[Extracted records]
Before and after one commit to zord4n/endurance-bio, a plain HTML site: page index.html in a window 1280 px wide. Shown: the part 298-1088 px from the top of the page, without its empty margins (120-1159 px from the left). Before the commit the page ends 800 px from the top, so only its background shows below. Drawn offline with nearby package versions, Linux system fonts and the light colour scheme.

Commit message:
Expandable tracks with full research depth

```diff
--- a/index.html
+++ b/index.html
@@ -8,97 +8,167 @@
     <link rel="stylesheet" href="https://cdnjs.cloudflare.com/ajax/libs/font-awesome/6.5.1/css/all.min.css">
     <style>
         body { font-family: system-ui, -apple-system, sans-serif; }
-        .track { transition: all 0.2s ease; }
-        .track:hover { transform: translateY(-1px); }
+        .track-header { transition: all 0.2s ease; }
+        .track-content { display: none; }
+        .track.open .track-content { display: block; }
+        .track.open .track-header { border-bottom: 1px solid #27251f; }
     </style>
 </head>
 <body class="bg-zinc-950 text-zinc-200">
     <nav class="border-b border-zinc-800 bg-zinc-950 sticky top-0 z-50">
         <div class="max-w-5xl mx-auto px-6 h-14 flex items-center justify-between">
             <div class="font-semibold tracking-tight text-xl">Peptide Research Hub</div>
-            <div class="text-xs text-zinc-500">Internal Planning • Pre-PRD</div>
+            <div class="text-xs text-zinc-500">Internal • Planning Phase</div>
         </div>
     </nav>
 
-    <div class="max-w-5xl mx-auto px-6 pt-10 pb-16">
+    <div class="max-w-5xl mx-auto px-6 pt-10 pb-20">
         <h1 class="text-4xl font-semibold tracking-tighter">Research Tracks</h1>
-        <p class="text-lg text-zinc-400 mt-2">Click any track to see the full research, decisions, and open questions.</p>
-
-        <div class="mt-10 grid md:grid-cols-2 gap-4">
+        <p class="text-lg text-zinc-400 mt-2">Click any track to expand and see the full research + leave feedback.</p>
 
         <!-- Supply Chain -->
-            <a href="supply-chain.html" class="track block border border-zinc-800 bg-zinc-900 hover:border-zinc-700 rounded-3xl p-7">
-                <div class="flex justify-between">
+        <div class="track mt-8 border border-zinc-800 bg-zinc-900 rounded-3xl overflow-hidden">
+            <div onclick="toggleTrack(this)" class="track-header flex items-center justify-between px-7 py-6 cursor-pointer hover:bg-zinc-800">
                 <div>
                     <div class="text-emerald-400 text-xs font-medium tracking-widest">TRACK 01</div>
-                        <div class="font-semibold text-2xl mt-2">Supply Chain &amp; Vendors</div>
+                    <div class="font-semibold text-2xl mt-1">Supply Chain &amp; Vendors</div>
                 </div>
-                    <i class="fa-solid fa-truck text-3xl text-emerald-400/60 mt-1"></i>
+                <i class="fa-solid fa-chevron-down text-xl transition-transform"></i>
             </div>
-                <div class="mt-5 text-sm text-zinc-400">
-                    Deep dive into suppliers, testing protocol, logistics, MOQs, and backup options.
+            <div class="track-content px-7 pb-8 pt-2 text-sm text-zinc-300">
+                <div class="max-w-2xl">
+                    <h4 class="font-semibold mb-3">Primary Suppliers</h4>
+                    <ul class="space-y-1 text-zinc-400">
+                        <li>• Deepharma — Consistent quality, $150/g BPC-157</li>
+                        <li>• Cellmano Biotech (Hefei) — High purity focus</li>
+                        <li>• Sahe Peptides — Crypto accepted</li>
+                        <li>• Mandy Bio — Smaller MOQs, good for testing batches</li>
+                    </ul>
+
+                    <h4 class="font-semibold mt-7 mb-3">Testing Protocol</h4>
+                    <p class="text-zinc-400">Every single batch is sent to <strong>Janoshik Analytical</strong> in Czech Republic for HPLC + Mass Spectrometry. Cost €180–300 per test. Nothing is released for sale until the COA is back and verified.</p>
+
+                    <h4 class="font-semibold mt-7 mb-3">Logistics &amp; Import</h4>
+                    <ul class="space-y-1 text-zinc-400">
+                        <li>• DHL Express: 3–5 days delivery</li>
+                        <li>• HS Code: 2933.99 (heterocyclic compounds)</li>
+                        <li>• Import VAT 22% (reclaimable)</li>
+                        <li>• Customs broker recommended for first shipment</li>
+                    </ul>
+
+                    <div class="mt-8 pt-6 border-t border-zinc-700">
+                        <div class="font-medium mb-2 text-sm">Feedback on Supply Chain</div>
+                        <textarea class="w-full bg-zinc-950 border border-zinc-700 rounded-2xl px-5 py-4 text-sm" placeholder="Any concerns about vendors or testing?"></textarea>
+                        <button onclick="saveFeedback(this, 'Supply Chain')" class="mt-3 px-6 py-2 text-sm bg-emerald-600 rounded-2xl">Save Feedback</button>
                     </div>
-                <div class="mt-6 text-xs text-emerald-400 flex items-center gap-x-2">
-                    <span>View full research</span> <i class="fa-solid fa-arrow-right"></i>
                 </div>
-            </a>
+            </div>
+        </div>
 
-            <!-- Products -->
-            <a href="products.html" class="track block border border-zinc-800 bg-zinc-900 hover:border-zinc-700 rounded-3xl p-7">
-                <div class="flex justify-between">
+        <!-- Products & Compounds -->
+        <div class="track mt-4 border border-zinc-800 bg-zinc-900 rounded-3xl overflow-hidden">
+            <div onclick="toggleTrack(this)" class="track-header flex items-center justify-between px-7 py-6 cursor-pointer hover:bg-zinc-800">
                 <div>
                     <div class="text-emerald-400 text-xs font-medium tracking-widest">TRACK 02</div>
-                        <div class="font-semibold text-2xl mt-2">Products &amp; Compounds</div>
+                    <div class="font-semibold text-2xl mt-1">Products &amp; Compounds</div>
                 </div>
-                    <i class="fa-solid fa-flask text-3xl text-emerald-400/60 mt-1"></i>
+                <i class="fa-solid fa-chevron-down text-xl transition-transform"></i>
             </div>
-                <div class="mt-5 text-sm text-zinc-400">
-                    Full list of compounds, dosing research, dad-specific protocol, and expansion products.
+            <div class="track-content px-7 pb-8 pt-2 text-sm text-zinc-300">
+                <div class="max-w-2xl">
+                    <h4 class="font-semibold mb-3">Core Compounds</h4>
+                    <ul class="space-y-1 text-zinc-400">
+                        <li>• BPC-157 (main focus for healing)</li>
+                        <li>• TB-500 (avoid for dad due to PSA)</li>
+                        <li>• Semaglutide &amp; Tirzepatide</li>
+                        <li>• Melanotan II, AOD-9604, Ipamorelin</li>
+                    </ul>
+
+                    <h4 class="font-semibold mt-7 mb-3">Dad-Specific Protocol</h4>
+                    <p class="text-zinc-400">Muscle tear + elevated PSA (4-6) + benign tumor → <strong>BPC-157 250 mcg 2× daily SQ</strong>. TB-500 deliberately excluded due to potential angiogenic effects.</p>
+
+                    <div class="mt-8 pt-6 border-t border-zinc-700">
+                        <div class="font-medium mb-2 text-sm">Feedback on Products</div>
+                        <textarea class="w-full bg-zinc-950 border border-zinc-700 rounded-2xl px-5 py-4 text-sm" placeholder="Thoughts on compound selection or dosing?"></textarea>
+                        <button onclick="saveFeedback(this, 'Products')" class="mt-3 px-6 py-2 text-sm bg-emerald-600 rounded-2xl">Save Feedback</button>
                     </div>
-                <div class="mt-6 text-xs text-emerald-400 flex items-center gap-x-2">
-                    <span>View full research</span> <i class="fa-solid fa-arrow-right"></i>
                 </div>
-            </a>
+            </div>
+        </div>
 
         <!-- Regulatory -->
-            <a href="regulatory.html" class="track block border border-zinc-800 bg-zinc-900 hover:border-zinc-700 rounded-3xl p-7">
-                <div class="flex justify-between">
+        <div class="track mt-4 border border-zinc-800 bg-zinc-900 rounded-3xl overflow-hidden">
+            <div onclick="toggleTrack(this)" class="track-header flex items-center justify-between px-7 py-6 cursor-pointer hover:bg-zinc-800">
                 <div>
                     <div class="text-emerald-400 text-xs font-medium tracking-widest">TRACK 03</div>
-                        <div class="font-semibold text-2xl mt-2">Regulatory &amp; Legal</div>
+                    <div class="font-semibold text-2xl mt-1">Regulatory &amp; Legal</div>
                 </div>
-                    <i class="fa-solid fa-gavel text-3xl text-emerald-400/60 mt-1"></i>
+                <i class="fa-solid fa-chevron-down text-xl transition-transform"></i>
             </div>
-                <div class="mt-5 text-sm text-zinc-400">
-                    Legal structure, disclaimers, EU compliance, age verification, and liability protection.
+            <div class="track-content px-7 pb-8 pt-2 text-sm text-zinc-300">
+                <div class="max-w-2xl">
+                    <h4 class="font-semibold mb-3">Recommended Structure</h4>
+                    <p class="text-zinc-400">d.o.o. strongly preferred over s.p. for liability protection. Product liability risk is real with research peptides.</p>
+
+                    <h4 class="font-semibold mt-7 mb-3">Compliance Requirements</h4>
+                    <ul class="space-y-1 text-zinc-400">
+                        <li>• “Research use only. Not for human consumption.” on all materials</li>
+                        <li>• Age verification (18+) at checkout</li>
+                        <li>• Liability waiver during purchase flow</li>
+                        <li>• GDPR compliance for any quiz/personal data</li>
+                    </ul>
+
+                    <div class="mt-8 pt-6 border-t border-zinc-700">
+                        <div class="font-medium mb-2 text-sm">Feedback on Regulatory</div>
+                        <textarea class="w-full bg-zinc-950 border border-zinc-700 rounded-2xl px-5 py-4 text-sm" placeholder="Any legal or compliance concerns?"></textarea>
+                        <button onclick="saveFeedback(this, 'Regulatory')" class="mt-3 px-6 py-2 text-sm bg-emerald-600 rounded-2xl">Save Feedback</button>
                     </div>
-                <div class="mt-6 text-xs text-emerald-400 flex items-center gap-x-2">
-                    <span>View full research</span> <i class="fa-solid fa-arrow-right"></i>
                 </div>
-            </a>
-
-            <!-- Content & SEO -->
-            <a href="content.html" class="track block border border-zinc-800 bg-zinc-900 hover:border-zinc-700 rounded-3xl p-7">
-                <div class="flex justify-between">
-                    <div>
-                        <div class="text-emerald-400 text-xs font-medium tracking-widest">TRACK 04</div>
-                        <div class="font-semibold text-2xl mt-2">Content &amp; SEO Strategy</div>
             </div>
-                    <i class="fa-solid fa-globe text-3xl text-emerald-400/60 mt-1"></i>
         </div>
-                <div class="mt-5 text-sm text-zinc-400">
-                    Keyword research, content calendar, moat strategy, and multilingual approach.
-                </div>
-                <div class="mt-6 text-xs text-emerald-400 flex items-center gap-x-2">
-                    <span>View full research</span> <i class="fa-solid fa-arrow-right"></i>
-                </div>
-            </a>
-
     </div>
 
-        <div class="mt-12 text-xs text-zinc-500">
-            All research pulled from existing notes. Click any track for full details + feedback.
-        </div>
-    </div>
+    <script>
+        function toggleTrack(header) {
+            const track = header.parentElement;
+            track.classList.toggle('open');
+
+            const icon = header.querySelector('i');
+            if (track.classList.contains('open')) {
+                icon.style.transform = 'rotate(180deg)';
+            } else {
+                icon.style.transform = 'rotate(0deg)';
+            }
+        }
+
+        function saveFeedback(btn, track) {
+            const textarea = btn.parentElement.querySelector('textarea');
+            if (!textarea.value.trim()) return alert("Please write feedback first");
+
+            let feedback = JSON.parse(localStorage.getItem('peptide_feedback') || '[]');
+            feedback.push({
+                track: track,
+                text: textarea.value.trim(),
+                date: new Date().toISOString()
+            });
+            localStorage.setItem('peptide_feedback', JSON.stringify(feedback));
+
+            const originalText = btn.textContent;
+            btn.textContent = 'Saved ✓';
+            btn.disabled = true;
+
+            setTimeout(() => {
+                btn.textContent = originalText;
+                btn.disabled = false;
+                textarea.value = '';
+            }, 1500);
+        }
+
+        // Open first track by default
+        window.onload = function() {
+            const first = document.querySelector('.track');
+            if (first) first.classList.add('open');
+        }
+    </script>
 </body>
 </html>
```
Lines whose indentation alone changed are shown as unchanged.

YOUR INSTRUCTIONS
In the entries above, identify each line that includes the string "tracking", then copy it.

SOLUTION FOR THIS EXERCISE
             <div class="font-semibold tracking-tight text-xl">Peptide Research Hub</div>
         <h1 class="text-4xl font-semibold tracking-tighter">Research Tracks</h1>
                     <div class="text-emerald-400 text-xs font-medium tracking-widest">TRACK 01</div>
                     <div class="text-emerald-400 text-xs font-medium tracking-widest">TRACK 02</div>
                     <div class="text-emerald-400 text-xs font-medium tracking-widest">TRACK 03</div>
-                        <div class="text-emerald-400 text-xs font-medium tracking-widest">TRACK 04</div>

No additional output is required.